- [Task details]: For the word "item", count the lines in the records below that include it and give only that number.

- [The data]:
[Start of Attachment]
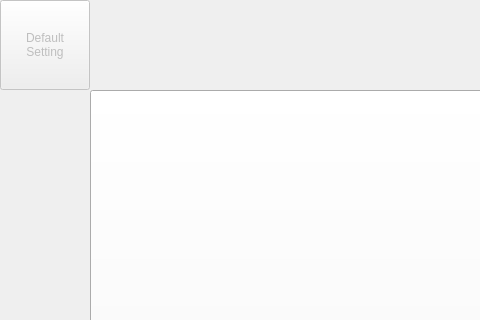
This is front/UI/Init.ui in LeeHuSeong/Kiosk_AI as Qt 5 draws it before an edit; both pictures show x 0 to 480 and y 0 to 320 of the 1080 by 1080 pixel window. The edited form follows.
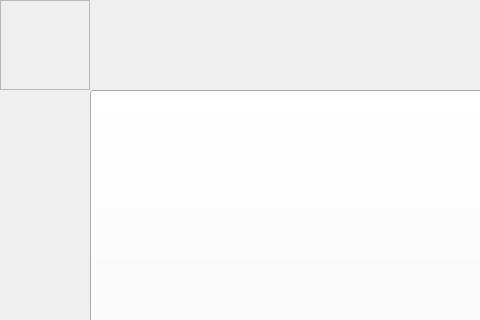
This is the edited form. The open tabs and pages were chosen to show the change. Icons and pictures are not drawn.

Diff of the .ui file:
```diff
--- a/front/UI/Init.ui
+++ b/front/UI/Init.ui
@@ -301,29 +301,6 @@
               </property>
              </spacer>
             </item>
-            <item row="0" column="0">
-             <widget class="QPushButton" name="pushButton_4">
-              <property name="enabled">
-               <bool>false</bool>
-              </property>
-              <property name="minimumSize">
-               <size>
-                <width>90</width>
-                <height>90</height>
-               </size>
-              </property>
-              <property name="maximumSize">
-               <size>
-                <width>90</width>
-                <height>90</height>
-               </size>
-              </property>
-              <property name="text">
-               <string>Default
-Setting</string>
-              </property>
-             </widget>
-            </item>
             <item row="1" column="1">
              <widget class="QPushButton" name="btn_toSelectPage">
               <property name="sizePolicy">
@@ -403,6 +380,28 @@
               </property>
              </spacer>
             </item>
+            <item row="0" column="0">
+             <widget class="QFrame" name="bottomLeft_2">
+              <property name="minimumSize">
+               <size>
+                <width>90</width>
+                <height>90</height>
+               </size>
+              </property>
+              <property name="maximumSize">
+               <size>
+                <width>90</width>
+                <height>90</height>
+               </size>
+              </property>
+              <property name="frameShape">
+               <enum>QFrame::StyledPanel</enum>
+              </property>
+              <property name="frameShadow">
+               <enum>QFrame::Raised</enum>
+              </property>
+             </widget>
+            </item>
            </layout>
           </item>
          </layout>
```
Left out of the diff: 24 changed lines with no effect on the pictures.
[End of Attachment]
- [Solution to the exercise]: 8